Of course not.

Agree 100%.


Just so you know, I’m not claiming that. I’m willing to concede the possibility that some percentage of people with fibromyalgia have are “really” ill (whatever that means).

But to answer your question, it would appear that there is no independent way to test for fibromyalgia. So it’s fertile ground for crazy people and liars.

I don’t know. For purposes of discussion, how would you prefer that I refer to this group of people?

This I find very interesting. When I’m suffering from a severe lack of sleep (while traveling, for instance) my skin becomes hot and painful. No idea if this has anything to do with anything.

I’d love to see the source(s) for this claim, as to my knowledge (speaking as a pathologist) there are zero findings at autopsy that would support a diagnosis of fibromyalgia.

As long there is no defined mechanism for fibromyalgia and no reproducible changes that can be tested for, the concept of fibromyalgia as a disease will remain a debatable proposition.

Which is not to say that people diagnosed with it or who think they have it are not in pain and needing therapy - which also applies to those with “multiple chemical sensitivity”, “Morgellons disease” or other dubious diagnoses.

Increasingly, I’m starting to think that many of these patients are being done a disservice by attempts to treat them through “mainstream” means - i.e. with large batteries of tests (which eventually through sheer chance are liable to find some “abnormality” which must be addressed) or pharmaceuticals (such as Lyrica, which comes with a significant number of potentially serious side effects, or antiparasite drugs, which those with Morgellons/delusional parasitosis often clamor for). If a defined physical/mental disorder cannot be established, better for them to use cheap and relatively safe alternative medical therapies, which at least might help them feel better for a time (until the treatments stop working, at which time they could go for another such remedy).

I have no trouble believing what you say. I just don’t know which diagnoses are dubious.

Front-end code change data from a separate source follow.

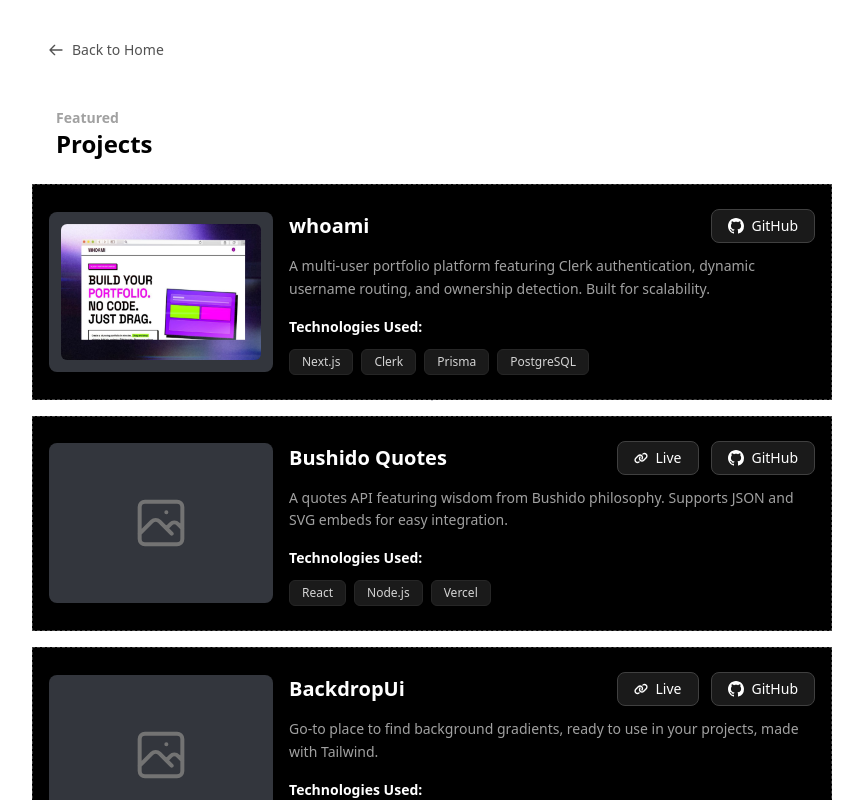
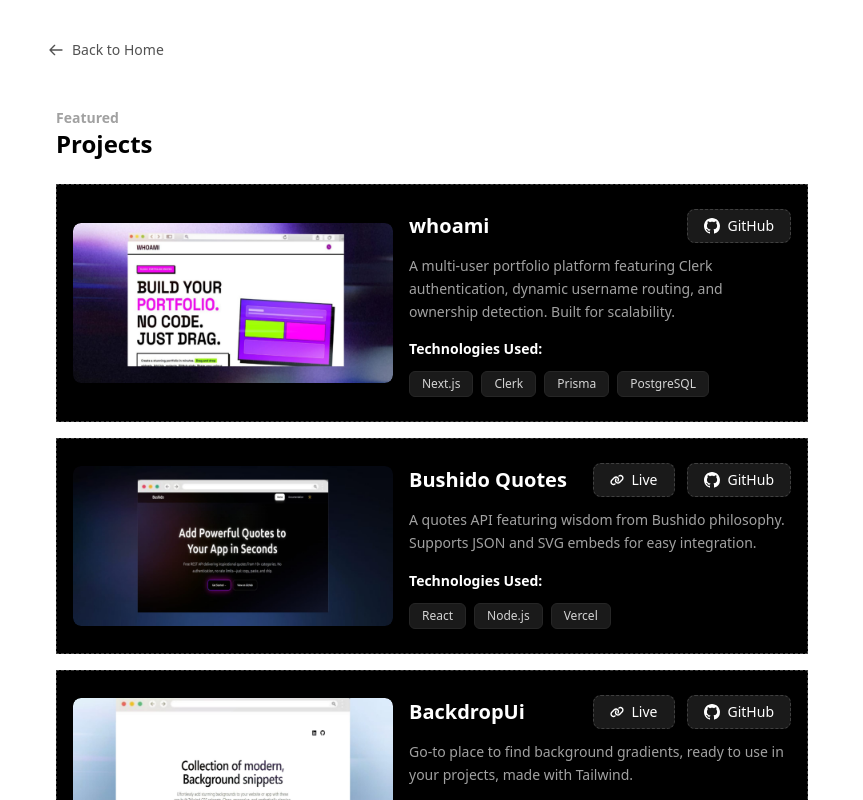
Before and after one commit to sivakumar232/portfolio_next, a Next.js app: page /projects in a window 1280 px wide. Shown: the top 800 px of the page, without its empty margins (208-1071 px from the left). Built offline with nearby package versions, Linux system fonts and the light colour scheme.

Commit message:
added bg for projects added interaction for quotes

```diff
--- a/src/components/GithubActivity.tsx
+++ b/src/components/GithubActivity.tsx
@@ -15,10 +15,24 @@
                     blockSize={11}
                     blockMargin={4}
                     fontSize={14}
-                    theme={{
-                        light: ['#ebedf0', '#c4c4c8', '#9ca3af', '#6b7280', '#374151'],
-                        dark: ['#0d1117', '#1a1625', '#2d1b4e', '#4c1d95', '#7c3aed'],
-                    }}
+theme={{
+  light: [
+    '#ffffff',
+    '#f0ecff',
+    '#d9d2ff',
+    '#a78bfa',
+    '#5b21b6',
+  ],
+  dark: [
+    '#000000',
+    '#221633',     '#3b1d6f',
+    '#7c3aed',
+    '#e9d5ff',
+  ],
+}}
+
+
+
                     colorScheme={isDarkMode ? 'dark' : 'light'}
                     style={{
                         color: isDarkMode ? '#fff' : '#000'
--- a/src/components/Projects.tsx
+++ b/src/components/Projects.tsx
@@ -5,6 +5,9 @@
 import { BsGithub } from 'react-icons/bs';
 import { FaLink } from 'react-icons/fa6';
 import whoamiBanner from '../assets/project_banners/whoami.jpeg';
+import syncaiBanner from '../assets/project_banners/syncai.jpeg';
+import bushidoBanner from '../assets/project_banners/bushido.jpeg';
+import backdropBanner from '../assets/project_banners/backdrop.jpeg';
 
 interface ProjectsProps {
     limit?: number;
@@ -26,7 +29,7 @@
             tags: ["React", "Node.js", "Vercel"],
             github: "https://github.com/sivakumar232/Bushido",
             link: "https://bushido-zeta.vercel.app/",
-            image: null
+            image: bushidoBanner
         },
         {
             title: "BackdropUi",
@@ -34,7 +37,7 @@
             tags: ["React", "Tailwind CSS"],
             github: "https://github.com/sivakumar232/BackdropUI",
             link: "https://sivakumar232.github.io/BackdropUI/",
-            image: null
+            image: backdropBanner
         },
         {
             title: "Sync AI",
@@ -42,15 +45,15 @@
             tags: ["React", "Tailwind CSS", "Supabase"],
             github: "https://github.com/sivakumar232/timetable-frontend",
             link: null,
-            image: null
+            image: syncaiBanner
         }
     ];
 
     const displayedProjects = limit ? projects.slice(0, limit) : projects;
 
     return (
-        <div id="projects" className="text-black dark:text-white rounded-xl px-0 py-4">
-            <div className="flex justify-between items-end mb-6 px-6">
+        <div id="projects" className="text-black dark:text-white rounded-xl px-6 py-4">
+            <div className="flex justify-between items-end mb-6">
                 <div>
                     <h1 className="text-sm font-hanken font-semibold text-neutral-400">Featured</h1>
                     <h1 className="text-2xl font-hanken font-semibold">Projects</h1>
@@ -69,21 +72,19 @@
                             key={index}
                             className="group flex flex-col md:flex-row bg-black border border-dashed border-neutral-700 hover:border-neutral-500 transition-all relative overflow-hidden p-4 gap-4"
                         >
-                            {/* Project Image - Matches the dark grey card look */}
+                            {/* Project Image */}
                             <div className="flex items-center justify-center shrink-0">
-                                <div className="relative w-full md:w-56 h-40 bg-[#33363D] rounded-lg overflow-hidden shadow-lg p-3">
+                                <div className="relative w-full md:w-80 h-40 rounded-lg overflow-hidden">
                                     {project.image ? (
-                                        <div className="relative w-full h-full">
-                                            <Image
-                                                src={project.image}
-                                                alt={project.title}
-                                                fill
-                                                className="rounded-md object-cover"
-                                                sizes="(max-width: 768px) 100vw, 400px"
-                                            />
-                                        </div>
+                                        <Image
+                                            src={project.image}
+                                            alt={project.title}
+                                            fill
+                                            className="rounded-lg object-cover"
+                                            sizes="(max-width: 768px) 100vw, 320px"
+                                        />
                                     ) : (
-                                        <div className="absolute inset-0 flex items-center justify-center text-neutral-500">
+                                        <div className="absolute inset-0 flex items-center justify-center bg-neutral-800 text-neutral-500">
                                             <svg className="w-16 h-16" fill="none" stroke="currentColor" viewBox="0 0 24 24">
                                                 <path strokeLinecap="round" strokeLinejoin="round" strokeWidth={1.5} d="M4 16l4.586-4.586a2 2 0 012.828 0L16 16m-2-2l1.586-1.586a2 2 0 012.828 0L20 14m-6-6h.01M6 20h12a2 2 0 002-2V6a2 2 0 00-2-2H6a2 2 0 00-2 2v12a2 2 0 002 2z" />
                                             </svg>
@@ -104,7 +105,7 @@
                                                 href={project.link}
                                                 target="_blank"
                                                 rel="noopener noreferrer"
-                                                className="flex items-center gap-2 bg-[#1A1A1A] border border-neutral-700 px-4 py-1.5 rounded-lg text-white text-sm hover:bg-neutral-800 transition-all"
+                                                className="flex items-center gap-2 bg-[#1A1A1A] border border-neutral-700 border-dashed px-4 py-1.5 rounded-lg text-white text-sm hover:bg-neutral-800 transition-all"
                                             >
                                                 <FaLink size={14} /> Live
                                             </a>
@@ -113,7 +114,7 @@
                                             href={project.github}
                                             target="_blank"
                                             rel="noopener noreferrer"
-                                            className="flex items-center gap-2 bg-[#1A1A1A] border border-neutral-700 px-4 py-1.5 rounded-lg text-white text-sm hover:bg-neutral-800 transition-all"
+                                            className="flex items-center gap-2 bg-[#1A1A1A] border border-neutral-700 border-dashed px-4 py-1.5 rounded-lg text-white text-sm hover:bg-neutral-800 transition-all"
                                         >
                                             <BsGithub size={16} /> GitHub
                                         </a>
--- a/src/components/Quotes.tsx
+++ b/src/components/Quotes.tsx
@@ -69,17 +69,17 @@
     // No auto-rotation - quote only changes on page refresh or manual click
 
     return (
-        <div className="px-6 py-4">
-            <div className="text-black border border-neutral-400 hover:border-neutral-600 dark:border-neutral-700 border-dashed dark:text-white  px-6 py-4">
+        <div className="px-6 py-4 ">
+            <div className="text-black border border-neutral-400 group hover:border-neutral-600 dark:border-neutral-700 border-dashed dark:text-white  px-6 py-4">
                 <div className="max-w-3xl mx-auto text-center">
-                    <FaQuoteLeft className="text-6xl text-neutral-400 dark:text-neutral-600 mx-auto " />
+                    <FaQuoteLeft className="text-6xl text-neutral-400  transition-all duration-400 ease-in ease-out group-hover:text-neutral-900 dark:group-hover:text-white dark:text-neutral-500 dark:text-neutral-600 mx-auto " />
 
                     <div className="relative min-h-[120px] flex items-center justify-center">
                         <div
                             key={currentQuote}
                             className="animate-[fadeIn_0.5s_ease-in-out]"
                         >
-                            <p className="text-xl md:text-2xl font-hanken font-medium leading-relaxed mb-4 text-neutral-700 dark:text-neutral-300">
+                            <p className="text-xl md:text-2xl font-hanken font-medium leading-relaxed mb-4 text-neutral-600 dark:text-neutral-300">
                                 "{quotes[currentQuote].text}"
                             </p>
                             <p className="text-sm font-hanken text-neutral-500 dark:text-neutral-500">
```
Also changed, not shown: src/assets/project_banners/backdrop.jpeg (added), src/assets/project_banners/bushido.jpeg (added).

Twenty years ago, before I retired from teaching, I had a probem at night with getting my left leg in a comfortable position for sleep. I went to sleep usually on my right side, but on most nights for a period of many months, I kept turning it one way and then another (from a bent position at the knee) to try to get it comfortable. I would have to move it about every fifteen or twenty seconds until I would finally drift off to sleep.

After I quit teaching and began taking medication for depression and anxiety, the problem stopped. It was probably five years at least before I heard of “restless leg syndrome” and still longer before I heard it associated with depression. I never thought of mentioning it to my doctor at the time that I was having a problem. I don’t see my doctor very often.

I know that “restless leg syndrome” just sounds too hokey not to make the list of dubious diagnoses for at least the average layman. How are we to know when we are being manipulated by ads?

Also, doctors may diagnose “anxiety” too easily – especially in women. But true anxiety is very distructive in a human being and should be taken seriously.

Well that was my point, really. I’ve never seen anyone write diabetes “sufferer” or epilepsy “sufferer”, so why fibromyalgia “sufferer”? In the other thread, one poster flags use of the term “suffers from fibromyaglia” as a red flag. Why can’t people with fibromyalgia be fibromyalgia sufferers, rather than fibromyaglia “sufferers”?

On a related note, out of pure curiosity: Do people with migraines (or, if you prefer, migraine “sufferers”) get treated with the same sort of scepticism and suspicion?

In certain settings yes. Things like migraines are perfect cover for people just looking to score pain drugs because diagnosis relies more on the patient’s description of symptoms rather than objective physical findings. I’ve people that have absolutely no doubt were having a migraine - obviously in pain, wincing away from light, etc. I’ve also seen people who were snoozing comfortably in the exam room until I woke them up who then proceed to tell me that they’re having 10 out of 10 pain. But migraine has a long established history as an illness so you don’t get docs doubting that migraines even exist.